> _About this exercise_
Print every record below exactly as written.

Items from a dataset
━━━━━━━━━━━━━━━━━━━━━━━━━━━━━━
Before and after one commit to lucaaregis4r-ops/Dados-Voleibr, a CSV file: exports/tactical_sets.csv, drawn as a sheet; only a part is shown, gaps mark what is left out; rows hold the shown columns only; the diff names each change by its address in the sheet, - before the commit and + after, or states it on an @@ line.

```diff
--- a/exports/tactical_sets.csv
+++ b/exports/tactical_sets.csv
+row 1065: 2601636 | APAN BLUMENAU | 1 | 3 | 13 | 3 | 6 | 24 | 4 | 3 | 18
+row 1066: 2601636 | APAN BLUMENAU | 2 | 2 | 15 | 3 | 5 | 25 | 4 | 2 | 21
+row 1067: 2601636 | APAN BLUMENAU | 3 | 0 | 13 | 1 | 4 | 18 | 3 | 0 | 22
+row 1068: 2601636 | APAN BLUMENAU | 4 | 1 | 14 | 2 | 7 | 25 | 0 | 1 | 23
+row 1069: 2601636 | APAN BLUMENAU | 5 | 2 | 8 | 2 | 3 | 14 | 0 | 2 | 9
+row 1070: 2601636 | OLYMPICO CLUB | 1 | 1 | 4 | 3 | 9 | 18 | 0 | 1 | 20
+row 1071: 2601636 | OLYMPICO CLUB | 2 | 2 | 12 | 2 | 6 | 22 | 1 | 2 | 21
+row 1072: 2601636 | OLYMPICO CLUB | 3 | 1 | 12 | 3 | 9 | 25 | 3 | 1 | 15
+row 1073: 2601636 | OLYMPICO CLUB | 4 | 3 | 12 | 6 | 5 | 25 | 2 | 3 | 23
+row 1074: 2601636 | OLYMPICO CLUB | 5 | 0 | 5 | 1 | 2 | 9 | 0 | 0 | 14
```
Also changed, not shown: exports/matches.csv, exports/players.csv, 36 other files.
━━━━━━━━━━━━━━━━━━━━━━━━━━━━━━
> _Answer space_
Before and after one commit to lucaaregis4r-ops/Dados-Voleibr, a CSV file: exports/tactical_sets.csv, drawn as a sheet; only a part is shown, gaps mark what is left out; rows hold the shown columns only; the diff names each change by its address in the sheet, - before the commit and + after, or states it on an @@ line.

```diff
--- a/exports/tactical_sets.csv
+++ b/exports/tactical_sets.csv
+row 1065: 2601636 | APAN BLUMENAU | 1 | 3 | 13 | 3 | 6 | 24 | 4 | 3 | 18
+row 1066: 2601636 | APAN BLUMENAU | 2 | 2 | 15 | 3 | 5 | 25 | 4 | 2 | 21
+row 1067: 2601636 | APAN BLUMENAU | 3 | 0 | 13 | 1 | 4 | 18 | 3 | 0 | 22
+row 1068: 2601636 | APAN BLUMENAU | 4 | 1 | 14 | 2 | 7 | 25 | 0 | 1 | 23
+row 1069: 2601636 | APAN BLUMENAU | 5 | 2 | 8 | 2 | 3 | 14 | 0 | 2 | 9
+row 1070: 2601636 | OLYMPICO CLUB | 1 | 1 | 4 | 3 | 9 | 18 | 0 | 1 | 20
+row 1071: 2601636 | OLYMPICO CLUB | 2 | 2 | 12 | 2 | 6 | 22 | 1 | 2 | 21
+row 1072: 2601636 | OLYMPICO CLUB | 3 | 1 | 12 | 3 | 9 | 25 | 3 | 1 | 15
+row 1073: 2601636 | OLYMPICO CLUB | 4 | 3 | 12 | 6 | 5 | 25 | 2 | 3 | 23
+row 1074: 2601636 | OLYMPICO CLUB | 5 | 0 | 5 | 1 | 2 | 9 | 0 | 0 | 14
```
Also changed, not shown: exports/matches.csv, exports/players.csv, 36 other files.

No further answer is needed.